- **Description of the task**: Only the pictures should be left out; repeat the rest of the data exactly.

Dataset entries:
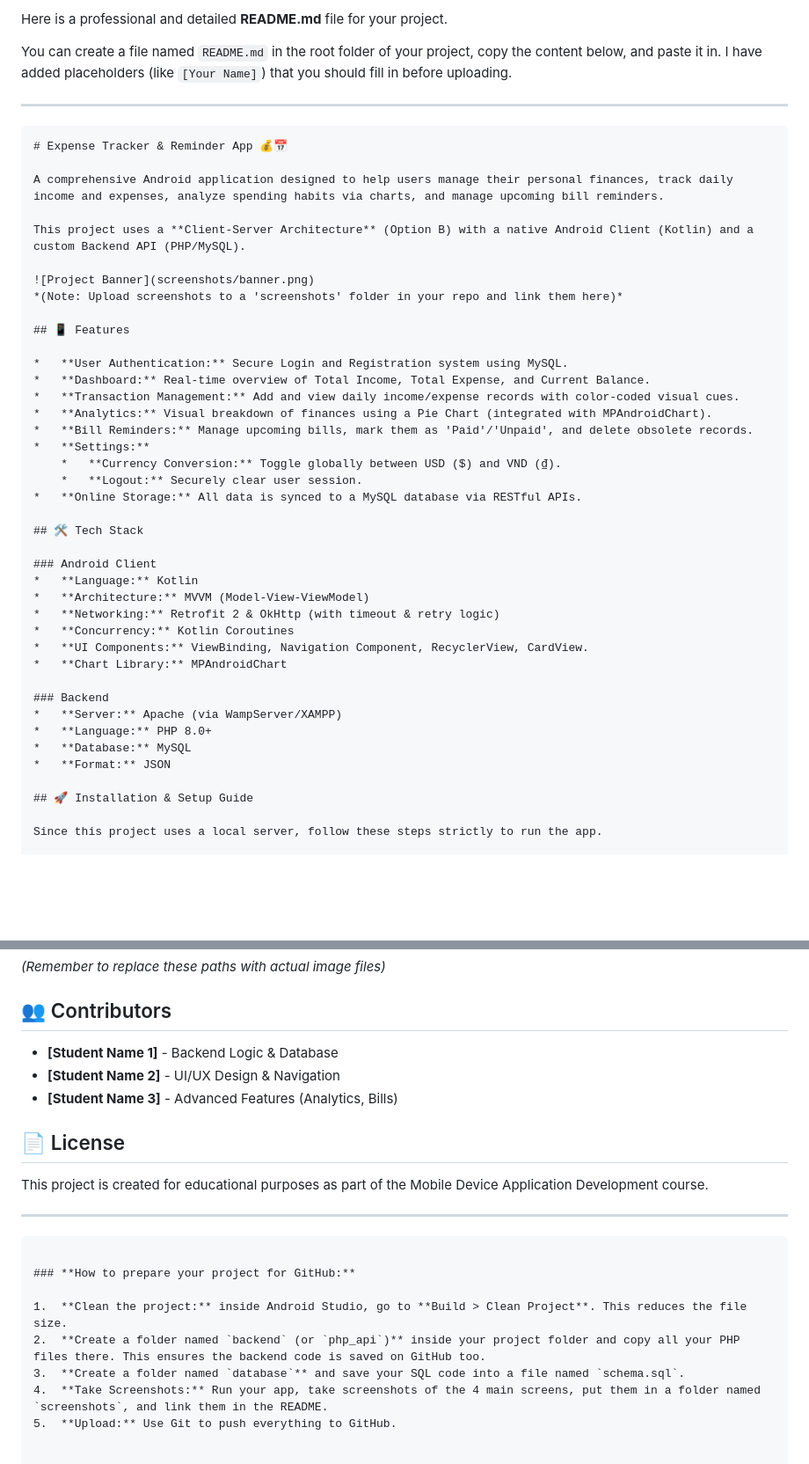
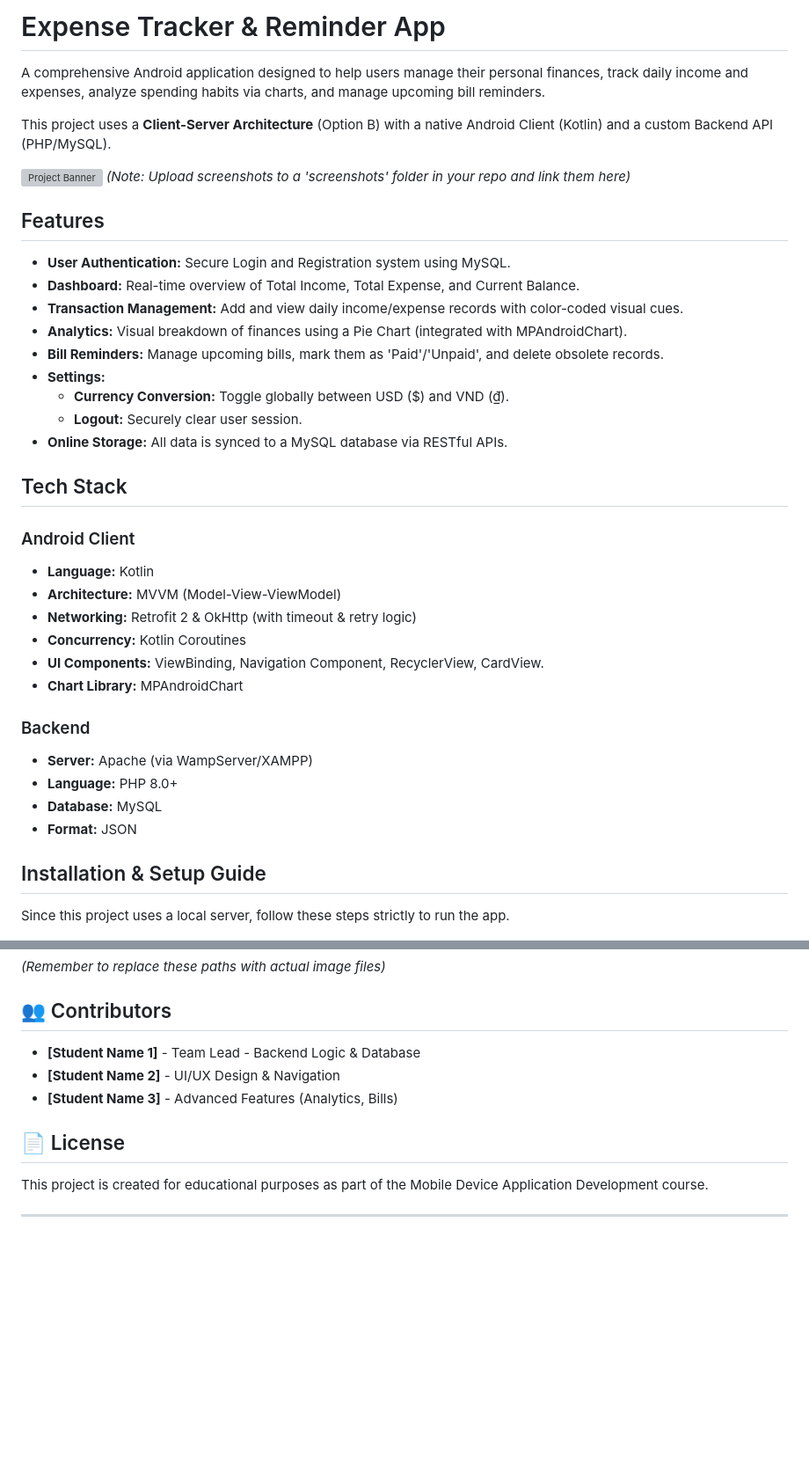
Before and after one commit to AnChuTuan/Expense_Tracker_ITCI, a Markdown page: README.md, 2 parts joined by grey strips. Shown: that part at 88% size. GitHub-like rendering; blank space fills up the shorter version; grey boxes are pictures that could not be loaded.

Commit message:
Revise README for Expense Tracker & Reminder App
Updated README.md to enhance project description and features.

````diff
--- a/README.md
+++ b/README.md
@@ -1,11 +1,4 @@
-Here is a professional and detailed **README.md** file for your project.
-
-You can create a file named `README.md` in the root folder of your project, copy the content below, and paste it in. I have added placeholders (like `[Your Name]`) that you should fill in before uploading.
-
----
-
-```markdown
-# Expense Tracker & Reminder App 💰📅
+# Expense Tracker & Reminder App
 
 A comprehensive Android application designed to help users manage their personal finances, track daily income and expenses, analyze spending habits via charts, and manage upcoming bill reminders.
 
@@ -14,7 +7,7 @@ This project uses a **Client-Server Architecture** (Option B) with a native Andr
 ![Project Banner](screenshots/banner.png)
 *(Note: Upload screenshots to a 'screenshots' folder in your repo and link them here)*
 
-## 📱 Features
+## Features
 
 *   **User Authentication:** Secure Login and Registration system using MySQL.
 *   **Dashboard:** Real-time overview of Total Income, Total Expense, and Current Balance.
@@ -26,7 +19,7 @@ This project uses a **Client-Server Architecture** (Option B) with a native Andr
     *   **Logout:** Securely clear user session.
 *   **Online Storage:** All data is synced to a MySQL database via RESTful APIs.
 
-## 🛠 Tech Stack
+## Tech Stack
 
 ### Android Client
 *   **Language:** Kotlin
@@ -42,7 +35,7 @@ This project uses a **Client-Server Architecture** (Option B) with a native Andr
 *   **Database:** MySQL
 *   **Format:** JSON
 
-## 🚀 Installation & Setup Guide
+## Installation & Setup Guide
 
 Since this project uses a local server, follow these steps strictly to run the app.
 
@@ -153,7 +146,7 @@ com.example.expensetracker
 
 ## 👥 Contributors
 
-*   **[Student Name 1]** - Backend Logic & Database
+*   **[Student Name 1]** - Team Lead - Backend Logic & Database
 *   **[Student Name 2]** - UI/UX Design & Navigation
 *   **[Student Name 3]** - Advanced Features (Analytics, Bills)
 
@@ -162,12 +155,3 @@ com.example.expensetracker
 This project is created for educational purposes as part of the Mobile Device Application Development course.
 
 ---
-```
-
-### **How to prepare your project for GitHub:**
-
-1.  **Clean the project:** inside Android Studio, go to **Build > Clean Project**. This reduces the file size.
-2.  **Create a folder named `backend` (or `php_api`)** inside your project folder and copy all your PHP files there. This ensures the backend code is saved on GitHub too.
-3.  **Create a folder named `database`** and save your SQL code into a file named `schema.sql`.
-4.  **Take Screenshots:** Run your app, take screenshots of the 4 main screens, put them in a folder named `screenshots`, and link them in the README.
-5.  **Upload:** Use Git to push everything to GitHub.
````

- **Response to the task**:
Before and after one commit to AnChuTuan/Expense_Tracker_ITCI, a Markdown page: README.md, 2 parts joined by grey strips. Shown: that part at 88% size. GitHub-like rendering; blank space fills up the shorter version; grey boxes are pictures that could not be loaded.

Commit message:
Revise README for Expense Tracker & Reminder App
Updated README.md to enhance project description and features.

````diff
--- a/README.md
+++ b/README.md
@@ -1,11 +1,4 @@
-Here is a professional and detailed **README.md** file for your project.
-
-You can create a file named `README.md` in the root folder of your project, copy the content below, and paste it in. I have added placeholders (like `[Your Name]`) that you should fill in before uploading.
-
----
-
-```markdown
-# Expense Tracker & Reminder App 💰📅
+# Expense Tracker & Reminder App
 
 A comprehensive Android application designed to help users manage their personal finances, track daily income and expenses, analyze spending habits via charts, and manage upcoming bill reminders.
 
@@ -14,7 +7,7 @@ This project uses a **Client-Server Architecture** (Option B) with a native Andr
 ![Project Banner](screenshots/banner.png)
 *(Note: Upload screenshots to a 'screenshots' folder in your repo and link them here)*
 
-## 📱 Features
+## Features
 
 *   **User Authentication:** Secure Login and Registration system using MySQL.
 *   **Dashboard:** Real-time overview of Total Income, Total Expense, and Current Balance.
@@ -26,7 +19,7 @@ This project uses a **Client-Server Architecture** (Option B) with a native Andr
     *   **Logout:** Securely clear user session.
 *   **Online Storage:** All data is synced to a MySQL database via RESTful APIs.
 
-## 🛠 Tech Stack
+## Tech Stack
 
 ### Android Client
 *   **Language:** Kotlin
@@ -42,7 +35,7 @@ This project uses a **Client-Server Architecture** (Option B) with a native Andr
 *   **Database:** MySQL
 *   **Format:** JSON
 
-## 🚀 Installation & Setup Guide
+## Installation & Setup Guide
 
 Since this project uses a local server, follow these steps strictly to run the app.
 
@@ -153,7 +146,7 @@ com.example.expensetracker
 
 ## 👥 Contributors
 
-*   **[Student Name 1]** - Backend Logic & Database
+*   **[Student Name 1]** - Team Lead - Backend Logic & Database
 *   **[Student Name 2]** - UI/UX Design & Navigation
 *   **[Student Name 3]** - Advanced Features (Analytics, Bills)
 
@@ -162,12 +155,3 @@ com.example.expensetracker
 This project is created for educational purposes as part of the Mobile Device Application Development course.
 
 ---
-```
-
-### **How to prepare your project for GitHub:**
-
-1.  **Clean the project:** inside Android Studio, go to **Build > Clean Project**. This reduces the file size.
-2.  **Create a folder named `backend` (or `php_api`)** inside your project folder and copy all your PHP files there. This ensures the backend code is saved on GitHub too.
-3.  **Create a folder named `database`** and save your SQL code into a file named `schema.sql`.
-4.  **Take Screenshots:** Run your app, take screenshots of the 4 main screens, put them in a folder named `screenshots`, and link them in the README.
-5.  **Upload:** Use Git to push everything to GitHub.
````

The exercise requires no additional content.